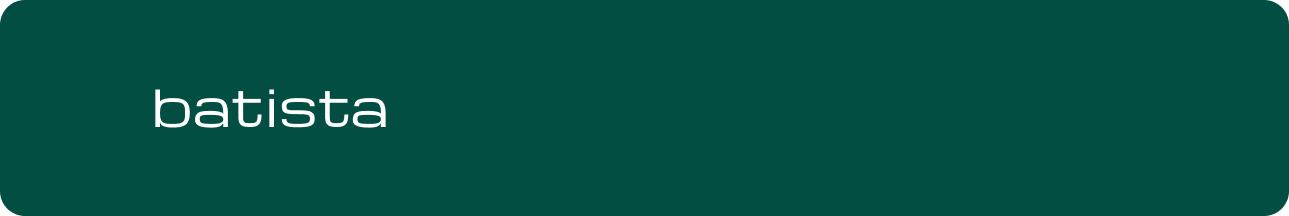
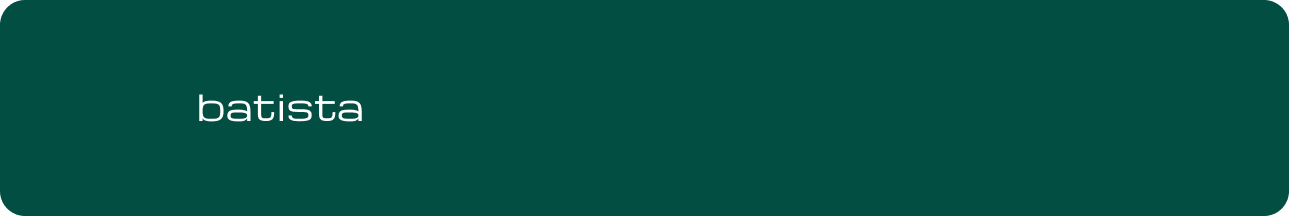
Página batista

Changed region(s): [[0.0931, 0.4167, 0.3103, 0.6111]]

diff --git a/src/pages/batista.html b/src/pages/batista.html
@@ -1,0 +1,109 @@
+<!DOCTYPE html>
+<html lang="pt-BR">
+
+<head>
+    <meta charset="UTF-8">
+    <meta http-equiv="X-UA-Compatible" content="IE=edge">
+    <meta name="viewport" content="width=device-width, initial-scale=1.0">
+    <title>Batista</title>
+    <link rel="stylesheet" href="../../css/index.css">
+</head>
+<header>
+    <div class="header-division">
+        <a href="../../index.html#home" id="logo">Portfólio</a>
+    </div>
+    <div class="header-division">
+        <ul class="flex">
+            <li> <a href="../../index.html#home">Home</a></li>
+            <li> <a href="../../index.html#projects">Projetos</a></li>
+            <li> <a href="../../index.html#courses">Cursos</a></li>
+            <li> <a href="../../index.html#perfil">Perfil</a></li>
+        </ul>
+    </div>
+    <div class="header-division"></div>
+</header>
+
+<body>
+    <section class="container cont-decorated project-container" id="batista">
+        <div class="project-body">
+            <div class="project-body-banner"></div>
+            <div class="project-body-text">
+                <div>
+                    <h2>Sobre</h2>
+                    <p>
+                        Este projeto tem como objetivo exercitar meus conhecimentos em HTML, CSS, JavaScript, MongoDB e
+                        NodeJS, por meio da implementação de um e-commerce de artigos esportivos intitulado "Batista".
+                    </p>
+                    <p>
+                        Para construir esse projeto, será adotada a arquitetura MVC e aplicadas boas práticas de
+                        programação, incluindo testes e validações, garantindo assim a robustez do sistema baseado em
+                        Node.
+                    </p>
+                </div>
+
+                <img src="../imgs/project-imgs/batista/astronauta.png" alt="Imagem astronauta">
+            </div>
+
+        </div>
+
+        </div>
+    </section>
+    <section class="cont-black-auto container project-container">
+        <div class="project-body">
+            <div class="project-body-credits">
+                <div class="project-body-credits-bg">
+                    <div class="project-body-credits-bg-personal_pic"></div>
+                </div>
+                <div class="project-body-credits-text">
+                    <h3>Frederico Nogueira</h3>
+                    <span>Desenvolvedor</span>
+                </div>
+                <ul>
+                    <a target="_blank" href="https://github.com/FredNogueiraDev">
+                        <li>
+                            <span class="credits-icon"><img src="../icons/git.svg" alt="ícone Github"></span>
+                            <span class="credits-title">Github</span>
+                        </li>
+                    </a>
+                    <a target="_blank" href="mailto:fredericonogueira01@outlook.com">
+                        <li>
+                            <span class="credits-icon credits-icon-email"><img src="../icons/email.svg"
+                                    alt="ícone Github"></span>
+                            <span class="credits-title">E-mail</span>
+                        </li>
+                    </a>
+                    <a target="_blank" href="https://www.linkedin.com/in/frederico-nogueira-654924238/">
+                        <li>
+                            <span class="credits-icon"><img src="../icons/linkedin.svg" alt="ícone Github"></span>
+                            <span class="credits-title">LinkedIn</span>
+                        </li>
+                    </a>
+                    <a target="_blank" href="tel:+5537991368237">
+                        <li>
+                            <span class="credits-icon"><img src="../icons/telefone.svg" alt="ícone Github"></span>
+                            <span class="credits-title">Celular</span>
+                        </li>
+                    </a>
+                </ul>
+            </div>
+        </div>
+    </section>
+</body>
+
+<section class="cont-decorated">
+    <footer>
+        <ul class="flex">
+            <ul class="flex">
+                <li> <a href="../../index.html#home">Home</a></li>
+                <li> <a href="../../index.html#projects">Projetos</a></li>
+                <li> <a href="../../index.html#courses">Cursos</a></li>
+                <li> <a href="../../index.html#perfil">Perfil</a></li>
+            </ul>
+        </ul>
+        <hr>
+        </hr>
+        <p>Frederico Nogueira | <b>Meu portfólio pessoal</b> &copy; 2023</p>
+    </footer>
+</section>
+
+</html>

diff --git a/src/pages/thoughts.html b/src/pages/thoughts.html
@@ -30,7 +30,7 @@
             <div class="project-body-text-2">
                 <div>
                     <h2>Sobre o Thoughts</h2>
-                    <p>Projeto desenvolvido para exercitar meus conhecimentos em HTML, CSS, JavaScript, MySQL e NodeJS, para isso, foi implementado uma rede social denominada de Thoughts, a mesma se baseia no que os usuários estão pensando, estes pensamentos são chamados de thought e ficam expostos na página “Home” para que todos possam ver.</p>
+                    <p>Projeto desenvolvido para exercitar meus conhecimentos em HTML, CSS, JavaScript, MySQL e NodeJS. Para isso, foi implementada uma rede social denominada Thoughts, que se baseia no que os usuários estão pensando. Esses pensamentos são chamados de "thoughts" e ficam expostos na página "Home" para que todos possam ver.</p>
                 </div>
                 <div>
                     <h2>Como utilizar o projeto</h2>

diff --git a/src/pages/calculadora.html b/src/pages/calculadora.html
@@ -30,7 +30,7 @@
             <div class="project-body-text">
                 <div>
                     <h2>Sobre</h2>
-                    <p>Desenvolvi este projeto para exercitar meus conhecimentos em HTML, CSS, JavaScript e React. Implementei uma calculadora online com o auxílio do professor Leonardo Leitão, no curso livre "Web Moderno completo com JavaScript".</p>
+                    <p>Desenvolvi este projeto para exercitar meus conhecimentos em HTML, CSS, JavaScript e React. Implementei uma calculadora online com o auxílio do professor Leonardo Leitão, no curso livre "Web Moderno Completo com JavaScript".</p>
                     
                 </div>
 

diff --git a/css/pages.css b/css/pages.css
@@ -327,3 +327,9 @@ textarea {
   background-position: center center;
   background-repeat: no-repeat;
 }
+
+#batista .project-body .project-body-banner {
+  background: url("../src/imgs/banners/batista.png");
+  background-position: center center;
+  background-repeat: no-repeat;
+}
****
**What to do**: Search the records for the word "online" and copy out every line that holds it.

**Task answer**:
-                    <p>Desenvolvi este projeto para exercitar meus conhecimentos em HTML, CSS, JavaScript e React. Implementei uma calculadora online com o auxílio do professor Leonardo Leitão, no curso livre "Web Moderno completo com JavaScript".</p>
+                    <p>Desenvolvi este projeto para exercitar meus conhecimentos em HTML, CSS, JavaScript e React. Implementei uma calculadora online com o auxílio do professor Leonardo Leitão, no curso livre "Web Moderno Completo com JavaScript".</p>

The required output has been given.